reached Russia. The slopestyle final is set for Saturday, which would

cost him the first day of practice on the halfpipe.

"It's tough

juggling both events," White said during the news conference.

"Definitely not easy. It's something that's been talked about quite a

bit. Losing a day of practice is a serious thing, especially with a new

course and the challenges I'd face in slopestyle."

He said watching the injuries pile up on the course didn't build much confidence.

Another

top rider, Torstein Horgmo of Norway, was forced out after breaking his

collarbone during practice Monday. On Tuesday, Finnish rider Marika

Enne was carted off the course with a concussion.

Many riders

said the dangers of the course were being overblown — "There's no way

this course is too dangerous," American Sage Kotsenburg said.

Others, however, admitted they were having a tough time.

"It's

a little intense, a little challenging," said American rider Jamie

Anderson, a gold-medal favorite on the women's side. "The jumps are

still a little weird. I'm having a questionable time getting used to

them. But I'm just being slow, patient, taking them one jump at a time."

American Nick Goepper, a favorite in the skiing version of slopestyle, was surprised by White's news.

"He's

a notable person and he probably would have brought more viewers to

slopestyle," Goepper said. "But it opens the door for other athletes,

and if anything, it means he's going to come back in four years and be
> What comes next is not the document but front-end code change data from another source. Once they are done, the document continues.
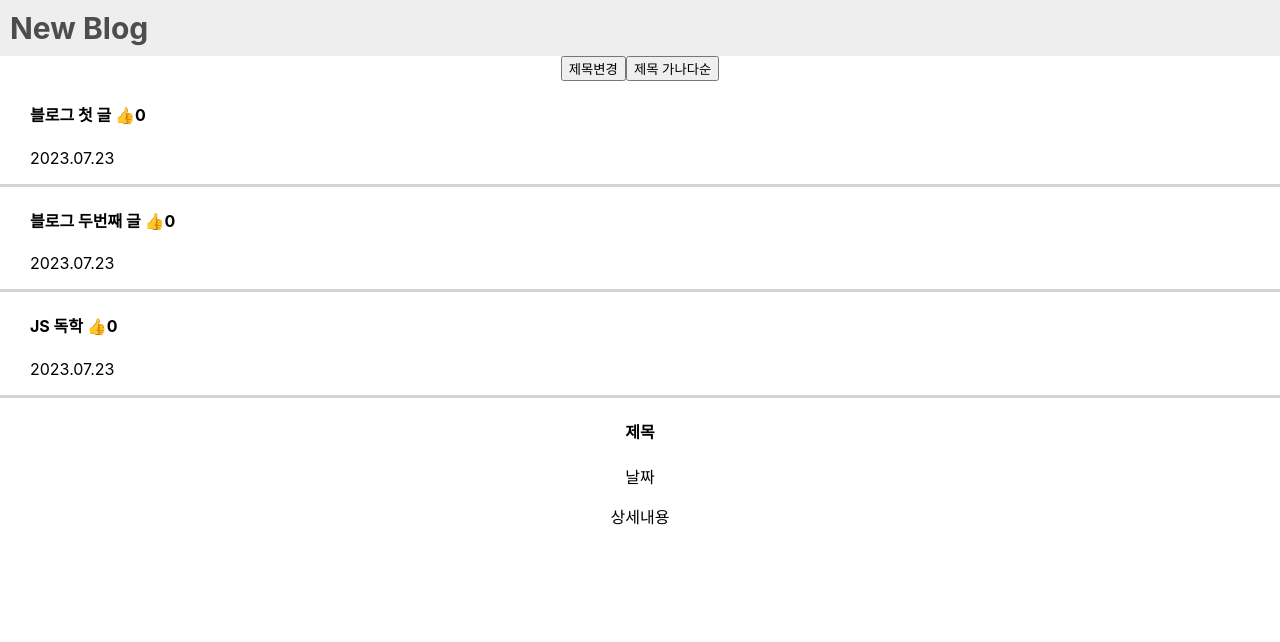
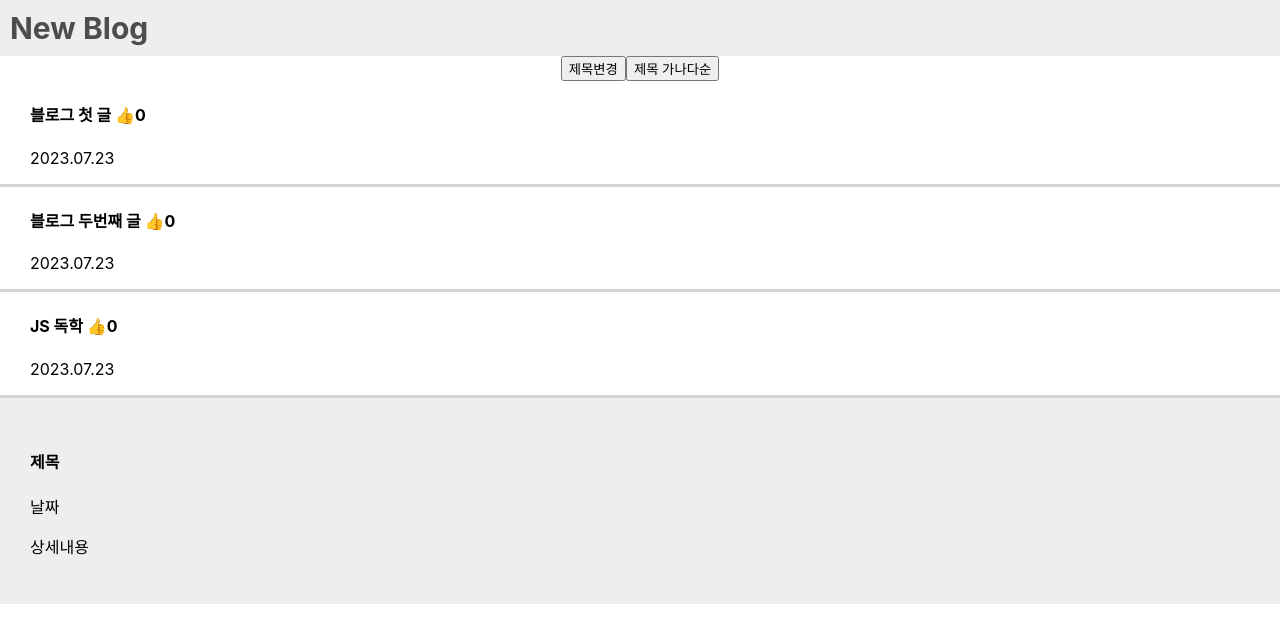
Before and after one commit to Jangmyun/Study, a React (Create React App) app in the folder React/blog/: page / in a window 1280 px wide. Shown: the top 642 px of the page. Built offline with nearby package versions, Linux system fonts and the light colour scheme.

Commit message:
모달창 스타일링

```diff
--- a/React/blog/src/App.css
+++ b/React/blog/src/App.css
@@ -19,3 +19,9 @@
 .list h4 span {
   cursor: pointer;
 }
+
+.modal {
+  text-align: left;
+  padding: 30px;
+  background-color: #eee;
+}
```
even more prepared for slopestyle."

___

AP Sports Writer Will Graves contributed to this report.